The appearance of consistent and cyclic menstruation is generally considered to be an indication that all components of the female reproductive system are functioning optimally. However, significant alterations in hormonal secretion and ovulatory capacity may occur without disturbing menstrual cycles; these changes can significantly impair fertility.
Luteal phase defect occurs when the endometrium is inadequately prepared, either because the secretion of Progesterone by the ovary is below normal or because the endometrium isn't responding to the normal stimulation by Progesterone.
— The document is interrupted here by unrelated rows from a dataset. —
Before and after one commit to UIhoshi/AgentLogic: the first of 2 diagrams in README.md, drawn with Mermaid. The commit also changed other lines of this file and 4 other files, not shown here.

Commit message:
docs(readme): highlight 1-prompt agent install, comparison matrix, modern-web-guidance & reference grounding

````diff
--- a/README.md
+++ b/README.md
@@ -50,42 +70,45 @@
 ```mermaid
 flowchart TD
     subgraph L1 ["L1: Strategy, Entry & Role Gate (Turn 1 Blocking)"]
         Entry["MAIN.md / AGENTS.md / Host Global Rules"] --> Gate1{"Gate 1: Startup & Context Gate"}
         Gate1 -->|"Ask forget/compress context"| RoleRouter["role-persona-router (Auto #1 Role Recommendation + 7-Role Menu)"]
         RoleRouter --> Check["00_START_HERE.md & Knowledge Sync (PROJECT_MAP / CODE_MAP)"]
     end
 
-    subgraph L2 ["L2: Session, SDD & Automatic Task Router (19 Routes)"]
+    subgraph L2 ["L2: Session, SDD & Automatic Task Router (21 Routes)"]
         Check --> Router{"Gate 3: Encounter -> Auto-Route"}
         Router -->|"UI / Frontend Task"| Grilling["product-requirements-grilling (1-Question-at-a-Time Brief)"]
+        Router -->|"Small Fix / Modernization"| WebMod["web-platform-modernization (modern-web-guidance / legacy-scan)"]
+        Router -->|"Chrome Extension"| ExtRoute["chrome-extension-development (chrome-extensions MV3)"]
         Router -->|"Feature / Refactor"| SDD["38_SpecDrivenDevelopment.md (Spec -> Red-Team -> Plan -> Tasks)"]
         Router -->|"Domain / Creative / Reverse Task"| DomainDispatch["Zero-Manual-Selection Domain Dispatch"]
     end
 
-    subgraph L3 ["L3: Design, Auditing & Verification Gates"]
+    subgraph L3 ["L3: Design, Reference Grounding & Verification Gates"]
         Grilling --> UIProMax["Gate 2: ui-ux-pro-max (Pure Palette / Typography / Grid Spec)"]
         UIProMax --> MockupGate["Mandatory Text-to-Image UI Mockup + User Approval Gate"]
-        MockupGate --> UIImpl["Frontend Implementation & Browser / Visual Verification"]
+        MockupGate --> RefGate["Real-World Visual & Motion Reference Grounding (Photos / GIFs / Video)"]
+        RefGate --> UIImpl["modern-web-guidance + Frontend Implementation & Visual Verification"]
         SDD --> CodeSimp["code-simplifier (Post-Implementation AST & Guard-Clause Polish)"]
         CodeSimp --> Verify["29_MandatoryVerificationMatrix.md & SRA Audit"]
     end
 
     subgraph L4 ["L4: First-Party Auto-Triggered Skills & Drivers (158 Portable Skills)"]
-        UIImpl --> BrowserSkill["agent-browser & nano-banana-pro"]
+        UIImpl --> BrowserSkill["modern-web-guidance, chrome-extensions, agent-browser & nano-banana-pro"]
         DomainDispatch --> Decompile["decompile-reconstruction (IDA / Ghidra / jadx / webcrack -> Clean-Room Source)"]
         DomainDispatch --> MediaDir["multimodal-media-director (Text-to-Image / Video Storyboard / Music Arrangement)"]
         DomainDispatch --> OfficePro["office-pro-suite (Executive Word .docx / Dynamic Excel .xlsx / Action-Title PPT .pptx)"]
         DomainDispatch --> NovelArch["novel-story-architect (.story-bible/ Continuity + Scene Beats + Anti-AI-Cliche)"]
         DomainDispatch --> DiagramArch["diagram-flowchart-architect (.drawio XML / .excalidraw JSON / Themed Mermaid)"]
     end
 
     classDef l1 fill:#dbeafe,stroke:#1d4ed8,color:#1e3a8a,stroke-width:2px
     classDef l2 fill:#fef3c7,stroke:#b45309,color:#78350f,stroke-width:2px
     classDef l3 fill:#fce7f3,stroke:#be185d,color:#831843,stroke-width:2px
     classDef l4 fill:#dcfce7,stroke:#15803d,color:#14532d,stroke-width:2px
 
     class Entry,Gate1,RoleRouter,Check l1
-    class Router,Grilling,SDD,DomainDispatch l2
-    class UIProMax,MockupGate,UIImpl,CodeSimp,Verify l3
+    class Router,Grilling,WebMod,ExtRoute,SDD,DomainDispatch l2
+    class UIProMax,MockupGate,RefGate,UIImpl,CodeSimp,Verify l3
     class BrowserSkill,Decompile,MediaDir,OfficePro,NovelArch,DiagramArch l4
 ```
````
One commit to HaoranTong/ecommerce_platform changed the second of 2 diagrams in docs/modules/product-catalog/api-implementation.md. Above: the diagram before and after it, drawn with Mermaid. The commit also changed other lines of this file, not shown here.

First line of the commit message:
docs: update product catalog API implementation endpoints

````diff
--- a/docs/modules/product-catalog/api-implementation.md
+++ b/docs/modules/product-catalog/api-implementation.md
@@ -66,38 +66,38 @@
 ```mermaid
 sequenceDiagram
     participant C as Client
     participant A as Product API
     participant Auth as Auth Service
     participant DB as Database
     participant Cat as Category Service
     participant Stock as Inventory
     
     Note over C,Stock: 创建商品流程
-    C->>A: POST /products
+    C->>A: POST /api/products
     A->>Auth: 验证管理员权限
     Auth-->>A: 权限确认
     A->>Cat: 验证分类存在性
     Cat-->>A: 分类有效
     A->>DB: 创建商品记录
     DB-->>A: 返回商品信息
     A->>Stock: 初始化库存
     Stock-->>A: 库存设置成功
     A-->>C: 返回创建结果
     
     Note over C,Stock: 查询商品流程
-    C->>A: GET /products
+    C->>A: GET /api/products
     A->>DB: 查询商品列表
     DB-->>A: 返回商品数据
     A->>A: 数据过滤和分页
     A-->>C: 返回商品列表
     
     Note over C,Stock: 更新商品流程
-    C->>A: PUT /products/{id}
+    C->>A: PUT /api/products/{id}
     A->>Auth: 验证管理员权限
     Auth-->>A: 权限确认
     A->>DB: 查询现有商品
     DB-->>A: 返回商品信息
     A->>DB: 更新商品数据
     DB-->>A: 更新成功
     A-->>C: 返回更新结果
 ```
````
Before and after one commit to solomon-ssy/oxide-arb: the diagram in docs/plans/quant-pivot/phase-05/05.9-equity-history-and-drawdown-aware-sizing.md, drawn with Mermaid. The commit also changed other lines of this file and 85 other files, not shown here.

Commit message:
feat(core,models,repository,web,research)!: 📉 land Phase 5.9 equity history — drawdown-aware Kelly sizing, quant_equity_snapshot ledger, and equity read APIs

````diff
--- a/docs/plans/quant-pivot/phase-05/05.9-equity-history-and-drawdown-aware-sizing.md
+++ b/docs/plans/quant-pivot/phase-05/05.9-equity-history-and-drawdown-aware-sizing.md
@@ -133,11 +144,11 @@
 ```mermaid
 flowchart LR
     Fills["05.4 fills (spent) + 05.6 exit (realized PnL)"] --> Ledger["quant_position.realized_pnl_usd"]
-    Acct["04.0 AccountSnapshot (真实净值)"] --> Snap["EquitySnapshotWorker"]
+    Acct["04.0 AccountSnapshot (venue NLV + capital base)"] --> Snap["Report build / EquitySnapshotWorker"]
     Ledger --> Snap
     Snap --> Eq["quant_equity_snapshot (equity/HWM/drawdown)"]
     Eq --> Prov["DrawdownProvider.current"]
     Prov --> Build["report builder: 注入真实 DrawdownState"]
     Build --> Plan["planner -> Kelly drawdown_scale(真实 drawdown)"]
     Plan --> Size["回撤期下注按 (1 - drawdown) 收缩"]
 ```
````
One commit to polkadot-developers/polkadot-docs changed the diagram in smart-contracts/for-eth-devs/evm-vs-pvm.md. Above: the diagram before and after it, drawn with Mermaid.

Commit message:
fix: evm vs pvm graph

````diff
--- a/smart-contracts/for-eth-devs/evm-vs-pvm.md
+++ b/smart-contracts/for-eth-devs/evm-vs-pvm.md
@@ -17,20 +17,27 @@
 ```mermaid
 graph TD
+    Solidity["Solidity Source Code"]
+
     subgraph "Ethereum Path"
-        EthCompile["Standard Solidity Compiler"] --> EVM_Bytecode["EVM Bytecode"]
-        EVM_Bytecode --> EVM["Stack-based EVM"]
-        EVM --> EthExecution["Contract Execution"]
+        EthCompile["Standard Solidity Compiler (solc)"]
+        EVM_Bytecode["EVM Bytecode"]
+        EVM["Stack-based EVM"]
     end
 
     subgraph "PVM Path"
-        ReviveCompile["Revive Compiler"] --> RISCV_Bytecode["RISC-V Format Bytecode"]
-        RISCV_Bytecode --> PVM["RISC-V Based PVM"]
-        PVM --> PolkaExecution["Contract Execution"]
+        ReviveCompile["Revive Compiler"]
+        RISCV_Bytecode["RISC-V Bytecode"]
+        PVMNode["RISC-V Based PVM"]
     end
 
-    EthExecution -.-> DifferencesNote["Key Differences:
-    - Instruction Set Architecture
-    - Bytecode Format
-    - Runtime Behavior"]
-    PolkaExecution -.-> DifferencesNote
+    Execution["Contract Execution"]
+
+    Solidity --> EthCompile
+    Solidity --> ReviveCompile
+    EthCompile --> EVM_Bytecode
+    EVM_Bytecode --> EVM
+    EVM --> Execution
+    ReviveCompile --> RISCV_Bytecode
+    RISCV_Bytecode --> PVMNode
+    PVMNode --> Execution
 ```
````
Assessment of endometrial development can be done by performing an endometrial biopsy after cycle day 21 or one to two days prior to the expected onset of menstruation. The appearance of the endometrium when examined under the microscope can determine the quality of the endometrium. Results are reported as a day of the menstrual cycle, i.e., if the biopsy is done on day 26 and a woman has her period two days after the biopsy, her endometrial biopsy is "in phase" with her menstrual dates. In contrast, if the difference between the dating of the biopsy and the menstrual date differs by more than two days, the endometrium is said to be "out of phase;" in other words, a luteal phase defect is present.
Because sporadic cycles with luteal phase defect can occur in any woman, a definitive diagnosis is made by two out-of-phase biopsies. The optimal time to obtain a biopsy is two days prior to the expected onset of menstruation.
Three methods of therapy have been utilized to treat LPD:
Your doctor will decide which treatment to use.